Mercury reporter James Beal went along to find out more.

SHE has sailed through two World Wars, five monarchs and 25 Prime Ministers - but now Bridgwater ship the Irene is being turned on to a whole new generation.

Irene was built by Bridgwater's FJ Carver and Son in 1907 and is the last of the South-West trading ketches still under sail.

Now an exhibition by Friends of Blake Museum, in the historic building on Blake Street, is showcasing work on Irene by schoolchildren in Bridgwater.

But, as Kay Robbins, learning co-ordinator from Blake Museum explains, it was all started by one picture.

She told the Mercury: “In January we took part in a Take One Picture project, where a museum takes a picture from its collection and teachers are encouraged to ask their pupils questions based on it.

“We chose the painting of the Irene, and the questions were along the lines of: where was she built? Who owned her? Where did she go?”
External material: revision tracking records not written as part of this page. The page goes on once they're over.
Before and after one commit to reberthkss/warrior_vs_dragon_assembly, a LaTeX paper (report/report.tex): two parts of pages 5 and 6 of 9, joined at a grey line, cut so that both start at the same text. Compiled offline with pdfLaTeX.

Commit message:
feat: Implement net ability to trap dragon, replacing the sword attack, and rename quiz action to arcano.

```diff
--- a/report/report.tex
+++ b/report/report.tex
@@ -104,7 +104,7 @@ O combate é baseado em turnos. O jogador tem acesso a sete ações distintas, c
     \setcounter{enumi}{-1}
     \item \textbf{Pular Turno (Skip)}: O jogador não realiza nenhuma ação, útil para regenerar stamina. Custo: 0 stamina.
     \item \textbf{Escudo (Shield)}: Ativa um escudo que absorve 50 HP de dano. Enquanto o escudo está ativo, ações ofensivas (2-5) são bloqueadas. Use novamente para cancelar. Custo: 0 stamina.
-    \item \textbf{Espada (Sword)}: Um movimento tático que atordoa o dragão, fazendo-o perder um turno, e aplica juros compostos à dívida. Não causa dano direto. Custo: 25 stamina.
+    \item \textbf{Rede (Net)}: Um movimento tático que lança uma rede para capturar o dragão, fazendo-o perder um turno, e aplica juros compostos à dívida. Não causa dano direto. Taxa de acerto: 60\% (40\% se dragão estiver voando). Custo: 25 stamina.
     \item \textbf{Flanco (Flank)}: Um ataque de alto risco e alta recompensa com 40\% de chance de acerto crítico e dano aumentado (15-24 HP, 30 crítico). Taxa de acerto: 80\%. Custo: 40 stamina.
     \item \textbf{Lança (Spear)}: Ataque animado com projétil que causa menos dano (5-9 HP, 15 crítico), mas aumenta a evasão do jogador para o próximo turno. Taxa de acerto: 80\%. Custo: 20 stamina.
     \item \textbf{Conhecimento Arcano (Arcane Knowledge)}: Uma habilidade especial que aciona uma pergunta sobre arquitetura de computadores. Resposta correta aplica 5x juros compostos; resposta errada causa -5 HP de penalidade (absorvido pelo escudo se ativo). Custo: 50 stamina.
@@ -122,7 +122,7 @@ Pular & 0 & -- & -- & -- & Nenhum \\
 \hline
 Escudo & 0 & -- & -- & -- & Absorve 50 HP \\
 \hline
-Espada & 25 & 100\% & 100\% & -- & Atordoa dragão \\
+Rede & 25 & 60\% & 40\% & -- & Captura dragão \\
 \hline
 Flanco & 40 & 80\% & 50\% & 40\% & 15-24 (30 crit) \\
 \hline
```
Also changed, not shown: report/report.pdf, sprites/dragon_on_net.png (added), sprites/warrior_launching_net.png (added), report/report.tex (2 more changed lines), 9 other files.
Teachers from Bridgwater schools then went to the museum to learn more about Irene - from her glorious trading days riding the oceans, to the devastating fire which sent her to the bottom of the sea in 2003.

Classes all around the town have now worked on models, paintings and poems about the Irene. Some have even learnt practical seafaring skills about knots and sails.

Much of their work is now on display at Blake Museum - as the month-long Irene exhibition was opened by Bridgwater Mayor Bill Monteith on Tuesday.

Kay added: “We have been very impressed indeed with the work the schools have produced.

“Also on exhibition is a model of the Irene and art work on greeting cards.”

HEAD down to Blake Museum from Tuesday to Saturday, between 10am to 4pm, until June 27 to catch the Irene exhibition or call Friends of Blake Museum on 01278-456127 for more information.